=== Section Start ===

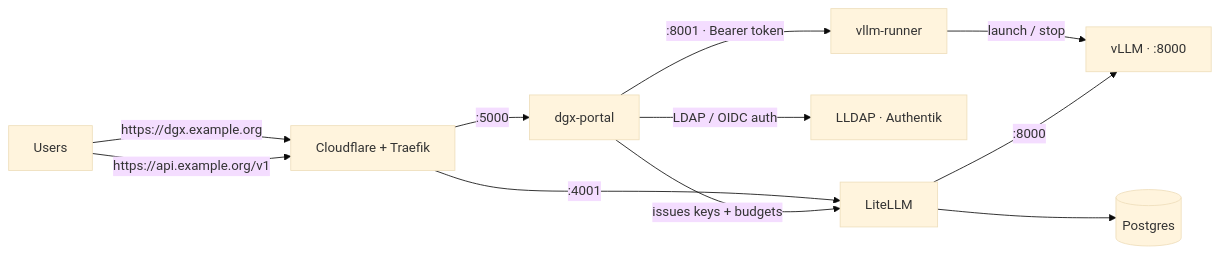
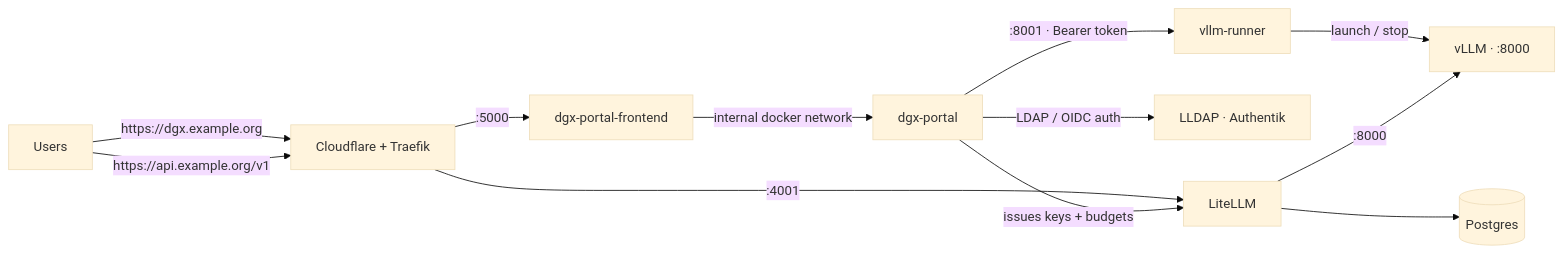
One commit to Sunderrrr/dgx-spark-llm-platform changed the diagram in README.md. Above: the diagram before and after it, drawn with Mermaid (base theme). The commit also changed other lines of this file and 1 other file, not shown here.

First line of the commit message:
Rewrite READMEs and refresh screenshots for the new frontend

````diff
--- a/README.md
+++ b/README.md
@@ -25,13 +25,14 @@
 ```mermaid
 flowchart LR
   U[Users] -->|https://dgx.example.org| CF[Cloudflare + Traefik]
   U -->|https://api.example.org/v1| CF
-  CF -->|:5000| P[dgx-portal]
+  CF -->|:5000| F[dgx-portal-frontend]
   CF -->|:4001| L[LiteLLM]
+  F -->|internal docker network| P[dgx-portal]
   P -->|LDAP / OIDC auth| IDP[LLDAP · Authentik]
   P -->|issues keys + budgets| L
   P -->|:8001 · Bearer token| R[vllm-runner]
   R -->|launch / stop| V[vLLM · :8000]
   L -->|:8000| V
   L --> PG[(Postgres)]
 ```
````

=== Section End ===

▸ **Exercise**
Counting only lines that contain "example", say how many there are in the material above, and add nothing.

▸ **Output**
2